(Detected change data)
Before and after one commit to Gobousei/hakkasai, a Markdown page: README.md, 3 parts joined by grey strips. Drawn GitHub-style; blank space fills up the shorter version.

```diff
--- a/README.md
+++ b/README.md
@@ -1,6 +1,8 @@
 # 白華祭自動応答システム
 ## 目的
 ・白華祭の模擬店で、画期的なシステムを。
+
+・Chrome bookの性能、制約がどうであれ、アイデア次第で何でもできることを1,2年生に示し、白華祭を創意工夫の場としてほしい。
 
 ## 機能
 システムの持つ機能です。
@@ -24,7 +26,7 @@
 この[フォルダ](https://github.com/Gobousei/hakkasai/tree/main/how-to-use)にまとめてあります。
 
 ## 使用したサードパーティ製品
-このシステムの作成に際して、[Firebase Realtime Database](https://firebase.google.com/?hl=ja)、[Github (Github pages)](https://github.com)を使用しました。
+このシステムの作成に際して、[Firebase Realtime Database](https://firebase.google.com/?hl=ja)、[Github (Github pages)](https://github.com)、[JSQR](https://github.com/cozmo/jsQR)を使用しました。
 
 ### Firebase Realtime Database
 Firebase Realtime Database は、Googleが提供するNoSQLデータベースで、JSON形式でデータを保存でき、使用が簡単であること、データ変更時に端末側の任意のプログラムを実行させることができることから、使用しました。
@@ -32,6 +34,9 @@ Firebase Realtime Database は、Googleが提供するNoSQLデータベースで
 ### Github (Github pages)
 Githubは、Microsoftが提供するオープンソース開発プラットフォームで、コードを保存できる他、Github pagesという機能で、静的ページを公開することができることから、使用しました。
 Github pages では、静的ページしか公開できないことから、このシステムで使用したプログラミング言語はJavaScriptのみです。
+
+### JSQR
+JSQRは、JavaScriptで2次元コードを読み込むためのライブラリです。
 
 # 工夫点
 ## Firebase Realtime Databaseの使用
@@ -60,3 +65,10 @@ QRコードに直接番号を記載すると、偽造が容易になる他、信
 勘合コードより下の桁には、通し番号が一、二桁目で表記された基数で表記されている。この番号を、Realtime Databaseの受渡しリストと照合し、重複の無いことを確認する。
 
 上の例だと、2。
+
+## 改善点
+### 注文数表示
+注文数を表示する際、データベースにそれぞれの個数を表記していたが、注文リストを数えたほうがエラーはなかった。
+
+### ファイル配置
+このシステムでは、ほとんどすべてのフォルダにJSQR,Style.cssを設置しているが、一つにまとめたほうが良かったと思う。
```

■ To do
Each entry above must be retyped exactly.

■ Response
Before and after one commit to Gobousei/hakkasai, a Markdown page: README.md, 3 parts joined by grey strips. Drawn GitHub-style; blank space fills up the shorter version.

```diff
--- a/README.md
+++ b/README.md
@@ -1,6 +1,8 @@
 # 白華祭自動応答システム
 ## 目的
 ・白華祭の模擬店で、画期的なシステムを。
+
+・Chrome bookの性能、制約がどうであれ、アイデア次第で何でもできることを1,2年生に示し、白華祭を創意工夫の場としてほしい。
 
 ## 機能
 システムの持つ機能です。
@@ -24,7 +26,7 @@
 この[フォルダ](https://github.com/Gobousei/hakkasai/tree/main/how-to-use)にまとめてあります。
 
 ## 使用したサードパーティ製品
-このシステムの作成に際して、[Firebase Realtime Database](https://firebase.google.com/?hl=ja)、[Github (Github pages)](https://github.com)を使用しました。
+このシステムの作成に際して、[Firebase Realtime Database](https://firebase.google.com/?hl=ja)、[Github (Github pages)](https://github.com)、[JSQR](https://github.com/cozmo/jsQR)を使用しました。
 
 ### Firebase Realtime Database
 Firebase Realtime Database は、Googleが提供するNoSQLデータベースで、JSON形式でデータを保存でき、使用が簡単であること、データ変更時に端末側の任意のプログラムを実行させることができることから、使用しました。
@@ -32,6 +34,9 @@ Firebase Realtime Database は、Googleが提供するNoSQLデータベースで
 ### Github (Github pages)
 Githubは、Microsoftが提供するオープンソース開発プラットフォームで、コードを保存できる他、Github pagesという機能で、静的ページを公開することができることから、使用しました。
 Github pages では、静的ページしか公開できないことから、このシステムで使用したプログラミング言語はJavaScriptのみです。
+
+### JSQR
+JSQRは、JavaScriptで2次元コードを読み込むためのライブラリです。
 
 # 工夫点
 ## Firebase Realtime Databaseの使用
@@ -60,3 +65,10 @@ QRコードに直接番号を記載すると、偽造が容易になる他、信
 勘合コードより下の桁には、通し番号が一、二桁目で表記された基数で表記されている。この番号を、Realtime Databaseの受渡しリストと照合し、重複の無いことを確認する。
 
 上の例だと、2。
+
+## 改善点
+### 注文数表示
+注文数を表示する際、データベースにそれぞれの個数を表記していたが、注文リストを数えたほうがエラーはなかった。
+
+### ファイル配置
+このシステムでは、ほとんどすべてのフォルダにJSQR,Style.cssを設置しているが、一つにまとめたほうが良かったと思う。
```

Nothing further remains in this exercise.